WORK INSTRUCTION >>
Within the records, tally the lines that contain "span" and reply with that number only.

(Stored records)
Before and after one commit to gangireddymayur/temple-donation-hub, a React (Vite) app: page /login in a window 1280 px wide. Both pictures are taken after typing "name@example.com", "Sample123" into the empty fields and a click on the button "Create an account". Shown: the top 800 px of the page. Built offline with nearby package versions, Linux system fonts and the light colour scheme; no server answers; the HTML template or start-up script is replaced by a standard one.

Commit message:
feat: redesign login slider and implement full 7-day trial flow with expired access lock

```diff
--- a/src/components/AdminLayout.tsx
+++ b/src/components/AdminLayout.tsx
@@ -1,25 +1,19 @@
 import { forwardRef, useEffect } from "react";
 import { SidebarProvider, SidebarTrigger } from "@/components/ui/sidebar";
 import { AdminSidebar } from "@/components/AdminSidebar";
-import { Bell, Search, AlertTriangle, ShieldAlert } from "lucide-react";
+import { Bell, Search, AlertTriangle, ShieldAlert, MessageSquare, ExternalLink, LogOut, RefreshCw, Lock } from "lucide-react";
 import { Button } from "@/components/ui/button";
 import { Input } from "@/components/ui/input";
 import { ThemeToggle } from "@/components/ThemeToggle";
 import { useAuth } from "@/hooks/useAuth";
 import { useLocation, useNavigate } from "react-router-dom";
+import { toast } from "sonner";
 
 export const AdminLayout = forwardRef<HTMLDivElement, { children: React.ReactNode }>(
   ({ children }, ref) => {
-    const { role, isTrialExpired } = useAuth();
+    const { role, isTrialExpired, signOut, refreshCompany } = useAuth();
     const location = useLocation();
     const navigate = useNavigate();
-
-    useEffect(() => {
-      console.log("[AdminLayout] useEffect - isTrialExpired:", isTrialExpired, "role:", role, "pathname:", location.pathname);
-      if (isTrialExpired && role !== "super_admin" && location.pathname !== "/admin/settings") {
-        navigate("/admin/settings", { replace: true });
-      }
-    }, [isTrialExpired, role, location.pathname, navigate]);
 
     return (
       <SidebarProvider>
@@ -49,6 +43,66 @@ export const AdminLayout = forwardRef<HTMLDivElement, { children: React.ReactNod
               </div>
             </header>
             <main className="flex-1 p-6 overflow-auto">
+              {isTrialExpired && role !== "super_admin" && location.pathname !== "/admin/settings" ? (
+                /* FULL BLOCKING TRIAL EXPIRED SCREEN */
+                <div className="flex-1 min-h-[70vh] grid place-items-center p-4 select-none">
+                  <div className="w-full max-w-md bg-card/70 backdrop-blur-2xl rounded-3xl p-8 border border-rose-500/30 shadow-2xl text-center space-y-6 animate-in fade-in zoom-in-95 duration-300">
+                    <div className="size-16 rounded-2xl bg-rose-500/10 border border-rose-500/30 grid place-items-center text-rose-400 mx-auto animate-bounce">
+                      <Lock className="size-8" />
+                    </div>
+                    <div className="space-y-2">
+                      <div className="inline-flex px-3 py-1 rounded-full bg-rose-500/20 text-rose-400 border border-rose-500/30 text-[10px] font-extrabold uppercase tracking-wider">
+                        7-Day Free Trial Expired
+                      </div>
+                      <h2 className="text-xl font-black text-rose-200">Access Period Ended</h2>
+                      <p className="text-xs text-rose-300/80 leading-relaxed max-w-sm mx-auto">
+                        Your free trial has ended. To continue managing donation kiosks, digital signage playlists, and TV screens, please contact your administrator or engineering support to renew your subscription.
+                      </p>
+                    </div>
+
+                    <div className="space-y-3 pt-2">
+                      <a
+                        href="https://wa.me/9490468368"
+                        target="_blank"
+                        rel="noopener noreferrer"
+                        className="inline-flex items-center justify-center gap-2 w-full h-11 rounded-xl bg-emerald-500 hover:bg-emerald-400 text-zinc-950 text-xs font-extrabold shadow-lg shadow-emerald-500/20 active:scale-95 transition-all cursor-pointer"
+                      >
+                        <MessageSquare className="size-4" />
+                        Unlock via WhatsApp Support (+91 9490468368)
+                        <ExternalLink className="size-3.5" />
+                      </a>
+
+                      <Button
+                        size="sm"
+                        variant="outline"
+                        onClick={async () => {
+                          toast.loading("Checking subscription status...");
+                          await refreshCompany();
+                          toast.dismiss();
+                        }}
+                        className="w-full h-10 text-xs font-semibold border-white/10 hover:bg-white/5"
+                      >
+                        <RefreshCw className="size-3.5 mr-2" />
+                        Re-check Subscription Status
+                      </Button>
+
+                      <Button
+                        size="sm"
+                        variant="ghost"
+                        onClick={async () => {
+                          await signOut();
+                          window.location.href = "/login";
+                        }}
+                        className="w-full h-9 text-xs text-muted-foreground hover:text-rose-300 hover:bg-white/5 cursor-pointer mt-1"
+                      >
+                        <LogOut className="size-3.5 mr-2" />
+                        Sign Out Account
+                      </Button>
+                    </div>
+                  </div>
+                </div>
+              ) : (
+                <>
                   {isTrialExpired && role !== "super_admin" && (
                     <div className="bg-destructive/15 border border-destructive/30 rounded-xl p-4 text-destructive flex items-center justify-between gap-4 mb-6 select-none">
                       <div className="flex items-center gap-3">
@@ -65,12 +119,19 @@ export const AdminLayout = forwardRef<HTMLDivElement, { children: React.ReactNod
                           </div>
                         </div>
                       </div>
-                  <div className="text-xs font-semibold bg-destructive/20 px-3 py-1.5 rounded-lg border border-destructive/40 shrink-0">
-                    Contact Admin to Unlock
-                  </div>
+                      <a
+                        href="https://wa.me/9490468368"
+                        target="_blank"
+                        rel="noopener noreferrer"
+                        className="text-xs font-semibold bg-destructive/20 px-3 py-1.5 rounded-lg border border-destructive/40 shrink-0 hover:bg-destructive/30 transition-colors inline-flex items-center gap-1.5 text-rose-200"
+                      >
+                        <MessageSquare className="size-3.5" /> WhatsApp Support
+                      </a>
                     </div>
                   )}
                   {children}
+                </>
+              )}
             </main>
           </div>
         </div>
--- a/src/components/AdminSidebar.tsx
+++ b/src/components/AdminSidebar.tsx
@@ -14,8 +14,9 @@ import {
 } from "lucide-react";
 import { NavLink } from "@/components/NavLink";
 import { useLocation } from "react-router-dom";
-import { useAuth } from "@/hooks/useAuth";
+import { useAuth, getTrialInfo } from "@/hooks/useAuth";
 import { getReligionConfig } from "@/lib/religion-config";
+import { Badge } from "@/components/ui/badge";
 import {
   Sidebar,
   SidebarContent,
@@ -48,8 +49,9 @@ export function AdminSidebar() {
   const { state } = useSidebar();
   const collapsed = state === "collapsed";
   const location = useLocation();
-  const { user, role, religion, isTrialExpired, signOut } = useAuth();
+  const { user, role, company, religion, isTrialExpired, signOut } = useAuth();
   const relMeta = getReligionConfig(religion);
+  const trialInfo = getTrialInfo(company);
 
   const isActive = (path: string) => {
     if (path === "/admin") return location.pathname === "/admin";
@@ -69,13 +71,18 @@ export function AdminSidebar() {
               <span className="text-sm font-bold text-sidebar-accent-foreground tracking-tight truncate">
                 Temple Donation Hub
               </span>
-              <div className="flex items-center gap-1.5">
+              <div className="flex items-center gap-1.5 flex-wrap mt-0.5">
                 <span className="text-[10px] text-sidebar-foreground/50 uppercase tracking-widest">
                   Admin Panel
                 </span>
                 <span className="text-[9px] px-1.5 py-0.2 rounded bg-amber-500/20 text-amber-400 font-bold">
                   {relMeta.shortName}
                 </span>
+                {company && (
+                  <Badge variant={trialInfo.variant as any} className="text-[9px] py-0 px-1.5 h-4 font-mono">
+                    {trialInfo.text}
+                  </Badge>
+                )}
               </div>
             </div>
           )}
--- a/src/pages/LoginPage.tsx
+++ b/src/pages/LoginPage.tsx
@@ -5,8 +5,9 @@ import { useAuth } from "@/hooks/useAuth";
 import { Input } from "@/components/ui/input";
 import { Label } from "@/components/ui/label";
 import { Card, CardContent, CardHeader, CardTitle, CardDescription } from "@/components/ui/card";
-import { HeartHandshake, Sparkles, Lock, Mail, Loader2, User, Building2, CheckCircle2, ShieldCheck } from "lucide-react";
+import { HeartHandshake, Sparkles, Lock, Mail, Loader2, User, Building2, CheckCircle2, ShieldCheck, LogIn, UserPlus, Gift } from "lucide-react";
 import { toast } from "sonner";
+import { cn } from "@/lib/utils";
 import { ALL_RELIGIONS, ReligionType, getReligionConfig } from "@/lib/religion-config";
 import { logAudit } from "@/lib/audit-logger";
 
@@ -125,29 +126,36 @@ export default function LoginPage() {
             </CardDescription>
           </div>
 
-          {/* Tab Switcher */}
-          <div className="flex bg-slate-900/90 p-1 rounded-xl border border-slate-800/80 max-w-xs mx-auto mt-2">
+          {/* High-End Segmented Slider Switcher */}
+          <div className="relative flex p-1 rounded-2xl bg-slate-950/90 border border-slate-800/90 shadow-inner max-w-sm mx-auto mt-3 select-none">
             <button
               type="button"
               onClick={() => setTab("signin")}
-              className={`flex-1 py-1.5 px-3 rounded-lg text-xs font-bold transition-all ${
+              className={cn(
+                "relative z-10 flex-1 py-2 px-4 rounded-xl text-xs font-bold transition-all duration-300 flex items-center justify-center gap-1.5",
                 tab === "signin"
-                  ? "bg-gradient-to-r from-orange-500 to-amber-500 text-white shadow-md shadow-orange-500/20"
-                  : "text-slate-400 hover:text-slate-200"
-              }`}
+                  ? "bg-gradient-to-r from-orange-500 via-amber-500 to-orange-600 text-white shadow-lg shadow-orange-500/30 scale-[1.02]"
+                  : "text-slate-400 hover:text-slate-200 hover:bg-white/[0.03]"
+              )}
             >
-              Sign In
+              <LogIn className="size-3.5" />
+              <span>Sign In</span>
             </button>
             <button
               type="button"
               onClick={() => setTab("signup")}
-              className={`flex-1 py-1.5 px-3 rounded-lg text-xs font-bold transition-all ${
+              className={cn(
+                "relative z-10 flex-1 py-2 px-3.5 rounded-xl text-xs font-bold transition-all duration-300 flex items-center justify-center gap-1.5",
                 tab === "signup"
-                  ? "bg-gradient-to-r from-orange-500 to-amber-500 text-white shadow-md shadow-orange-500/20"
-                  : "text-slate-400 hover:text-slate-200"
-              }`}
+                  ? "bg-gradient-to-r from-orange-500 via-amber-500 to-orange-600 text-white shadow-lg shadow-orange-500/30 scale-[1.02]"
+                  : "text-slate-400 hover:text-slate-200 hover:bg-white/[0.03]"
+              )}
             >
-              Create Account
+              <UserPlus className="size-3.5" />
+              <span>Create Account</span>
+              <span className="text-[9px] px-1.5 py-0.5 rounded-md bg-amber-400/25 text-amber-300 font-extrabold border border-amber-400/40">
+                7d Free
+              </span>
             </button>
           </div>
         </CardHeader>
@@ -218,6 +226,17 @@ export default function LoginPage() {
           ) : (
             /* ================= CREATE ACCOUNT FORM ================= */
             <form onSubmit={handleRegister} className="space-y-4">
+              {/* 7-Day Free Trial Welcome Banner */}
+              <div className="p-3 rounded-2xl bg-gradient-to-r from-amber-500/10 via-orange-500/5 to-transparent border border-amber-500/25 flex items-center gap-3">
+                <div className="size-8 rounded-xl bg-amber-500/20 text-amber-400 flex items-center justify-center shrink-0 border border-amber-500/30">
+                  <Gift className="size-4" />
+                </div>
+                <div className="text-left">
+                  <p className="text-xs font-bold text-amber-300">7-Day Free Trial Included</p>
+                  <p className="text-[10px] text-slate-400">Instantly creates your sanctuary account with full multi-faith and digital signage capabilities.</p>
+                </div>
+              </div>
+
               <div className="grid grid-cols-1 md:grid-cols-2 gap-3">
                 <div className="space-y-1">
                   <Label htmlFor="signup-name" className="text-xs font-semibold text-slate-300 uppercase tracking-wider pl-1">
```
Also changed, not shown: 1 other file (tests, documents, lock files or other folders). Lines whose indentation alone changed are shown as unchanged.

RESULT OF THIS EXERCISE >>
10